■ PROBLEM REQUIREMENTS
Omit the images and retype the records verbatim.

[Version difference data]

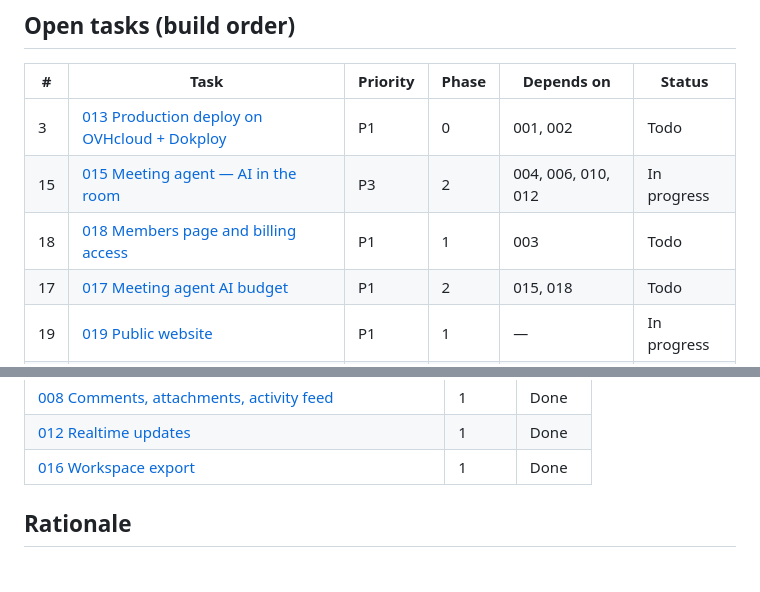
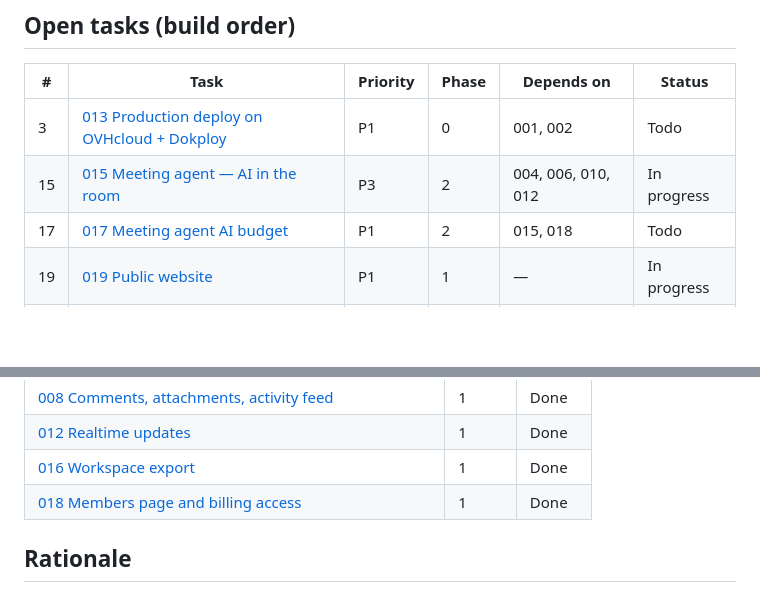
Before and after one commit to NielsPilgaard/Kupro, a Markdown page: tasks/INDEX.md, 2 parts joined by grey strips. GitHub-like rendering; blank space fills up the shorter version.

```diff
--- a/tasks/INDEX.md
+++ b/tasks/INDEX.md
@@ -29,7 +29,6 @@ P2 = v1 scope, but can ship last. P3 = after v1. Work rows top to bottom; status
 |---|---|---|---|---|---|
 | 3 | [013 Production deploy on OVHcloud + Dokploy](013-deploy.md) | P1 | 0 | 001, 002 | Todo |
 | 15 | [015 Meeting agent — AI in the room](015-meeting-agent.md) | P3 | 2 | 004, 006, 010, 012 | In progress |
-| 18 | [018 Members page and billing access](018-members-billing-access.md) | P1 | 1 | 003 | Todo |
 | 17 | [017 Meeting agent AI budget](017-meeting-agent-budget.md) | P1 | 2 | 015, 018 | Todo |
 | 19 | [019 Public website](019-public-site.md) | P1 | 1 | — | In progress |
 | 20 | [020 CLI install script and `kupro install mcp`](020-cli-distribution.md) | P1 | 1 | 005, 006, 013 | Todo |
@@ -53,6 +52,7 @@ P2 = v1 scope, but can ship last. P3 = after v1. Work rows top to bottom; status
 | [008 Comments, attachments, activity feed](completed/008-comments-attachments.md) | 1 | Done |
 | [012 Realtime updates](completed/012-realtime.md) | 1 | Done |
 | [016 Workspace export](completed/016-workspace-export.md) | 1 | Done |
+| [018 Members page and billing access](completed/018-members-billing-access.md) | 1 | Done |
 
 ## Rationale
 
```
Also changed, not shown: docs/adr/ADR-013-seats-billing.md (+1 -1 lines), tasks/completed/018-members-billing-access.md (renamed from tasks/018-members-billing-access.md, +17 -17 lines).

■ REPLY
Before and after one commit to NielsPilgaard/Kupro, a Markdown page: tasks/INDEX.md, 2 parts joined by grey strips. GitHub-like rendering; blank space fills up the shorter version.

```diff
--- a/tasks/INDEX.md
+++ b/tasks/INDEX.md
@@ -29,7 +29,6 @@ P2 = v1 scope, but can ship last. P3 = after v1. Work rows top to bottom; status
 |---|---|---|---|---|---|
 | 3 | [013 Production deploy on OVHcloud + Dokploy](013-deploy.md) | P1 | 0 | 001, 002 | Todo |
 | 15 | [015 Meeting agent — AI in the room](015-meeting-agent.md) | P3 | 2 | 004, 006, 010, 012 | In progress |
-| 18 | [018 Members page and billing access](018-members-billing-access.md) | P1 | 1 | 003 | Todo |
 | 17 | [017 Meeting agent AI budget](017-meeting-agent-budget.md) | P1 | 2 | 015, 018 | Todo |
 | 19 | [019 Public website](019-public-site.md) | P1 | 1 | — | In progress |
 | 20 | [020 CLI install script and `kupro install mcp`](020-cli-distribution.md) | P1 | 1 | 005, 006, 013 | Todo |
@@ -53,6 +52,7 @@ P2 = v1 scope, but can ship last. P3 = after v1. Work rows top to bottom; status
 | [008 Comments, attachments, activity feed](completed/008-comments-attachments.md) | 1 | Done |
 | [012 Realtime updates](completed/012-realtime.md) | 1 | Done |
 | [016 Workspace export](completed/016-workspace-export.md) | 1 | Done |
+| [018 Members page and billing access](completed/018-members-billing-access.md) | 1 | Done |
 
 ## Rationale
 
```
Also changed, not shown: docs/adr/ADR-013-seats-billing.md (+1 -1 lines), tasks/completed/018-members-billing-access.md (renamed from tasks/018-members-billing-access.md, +17 -17 lines).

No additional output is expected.